Two recent studies examined jurors' response to psychological testimony. One research study explored whether jurors focus on the content of the testimony or on the experts' credentials. The second research study explored jurors' expectations for the content of that testimony.
Research by McHenry (2002) found that jurors understand psychological expert testimony, and that they rely more on its helpfulness, intelligence, honesty, attractiveness and assertiveness than on the credentials of the psychological experts.
Jurors' expectations for the content of the psychological testimony differ from the expectations of judges and attorneys. Psychologists who participate as expert witnesses are often asked to provide ultimate opinions, that is, opinions that are legal decisions that are really the province of judges and juries such as opinions on insanity, child sexual abuse, competency to stand trial, rape, and violence risk assessments. Research by Vindice (1998) found that jurors almost always wanted ultimate opinion testimony, judges almost never wanted ultimate opinion testimony, and trial attorneys felt it to be appropriate sometimes.
Jurors understand psychological testimony and want ultimate opinions. Psychologists' credentials are less important than the content of the testimony.
Source McHenry, S. M. (2002). The response of mock jurors to psychological testimony presented in two adversarial trials conducted by practicing attorneys. Dissertation Abstracts International: Section B: The Sciences and Engineering, 62, p. 6025.

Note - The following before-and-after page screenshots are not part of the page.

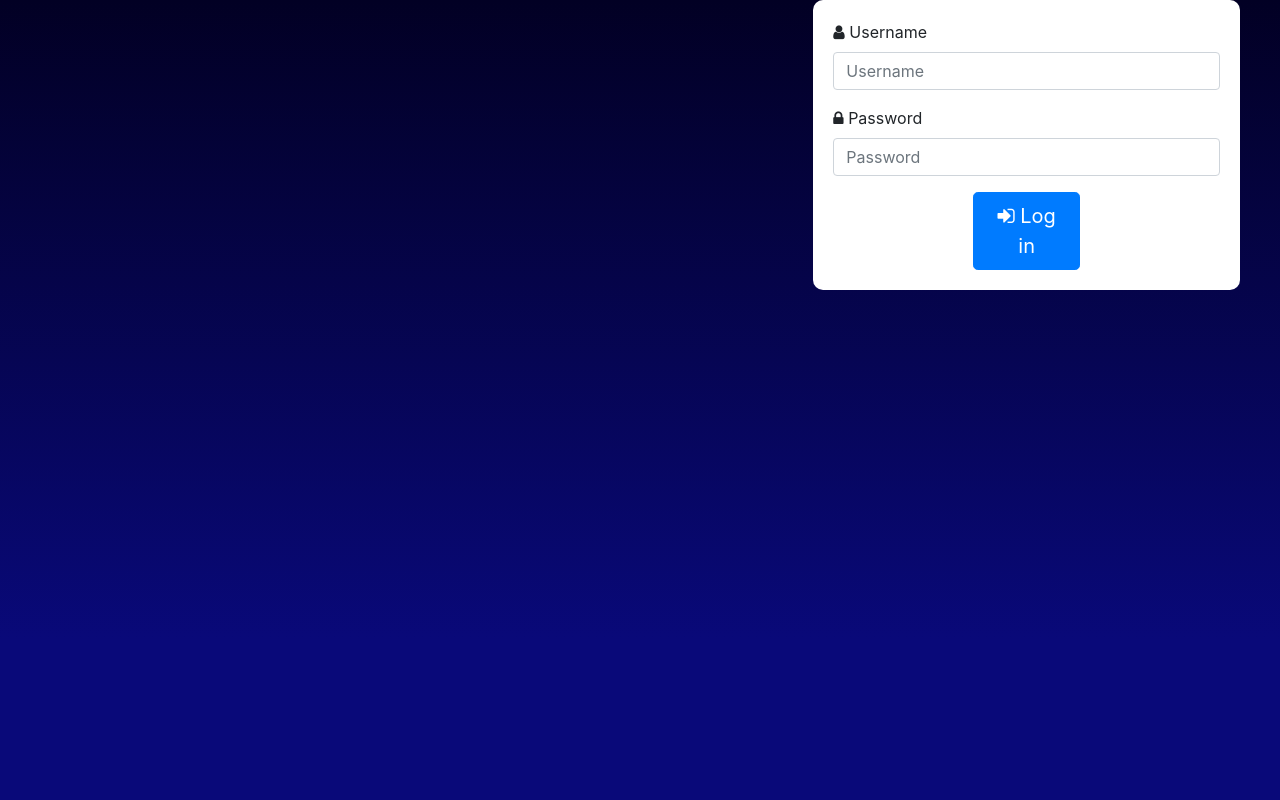
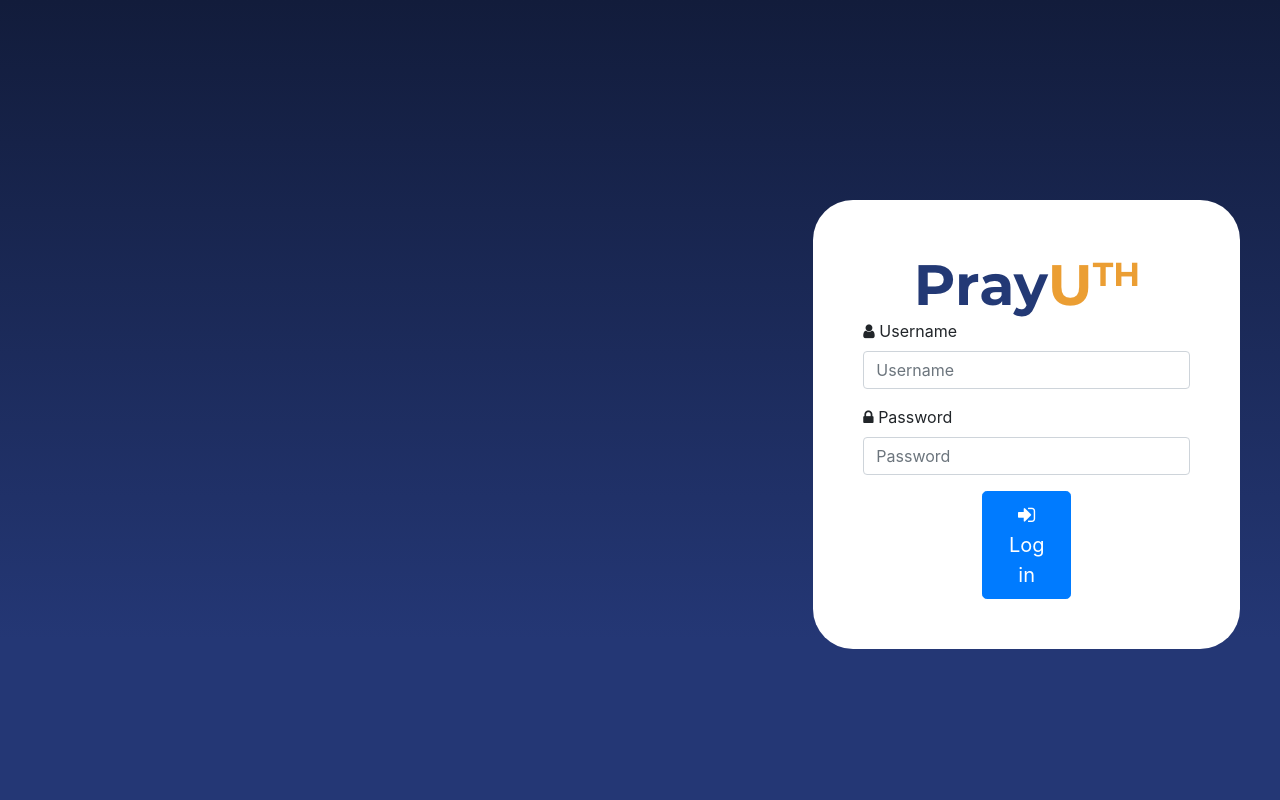
Before and after one commit to nickkcin02/pre-register, a PHP site: page / in a window 1280 px wide. Run offline with PHP 8.4, Linux system fonts and the light colour scheme.

Commit message:
1 file changed. 1 file added

```diff
--- a/index.php
+++ b/index.php
@@ -16,8 +16,8 @@
     <link rel="icon" type = "pic"href="../pic/icon.ico">
     <style>
         #Login_BG{
-            background: rgb(9,9,121);
-            background: linear-gradient(0deg, rgba(9,9,121,1) 20%, rgba(2,0,36,1) 100%, rgba(0,212,255,1) 100%);
+            /*background: rgb(36,55,117);*/
+            background: linear-gradient(0deg, rgba(36,55,117) 20%, rgba(18,28,59) 100%);
             background-repeat: no-repeat;
             position:absolute;
             top:0px;
@@ -28,9 +28,10 @@
 
         #Container_BG{
             background: rgb(255,255,255);
-            border-radius:10px;
-            padding: 20px;
+            border-radius: 40px;
+            padding: 50px;
             margin-right: 40px;
+            margin-top: 200px;
             float: right;
 
         }
@@ -42,6 +43,7 @@
     <div id="Login_BG">
 
          <div class="col-sm-4" id="Container_BG">
+          <center><img src="img/prayuthlg.png" align="center"></center>
             <form method="post">
              <div class="form-group" >
               <i class="fa fa-user"></i>
```
Also changed, not shown: img/prayuthlg.png (added), 1 other file.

Source Vindice, V. (1998). Expert witness testimony by psychologists: A survey of judges, jurors and lawyers. Dissertation Abstracts International: Section B: The Sciences and Engineering, 58, p. 5659.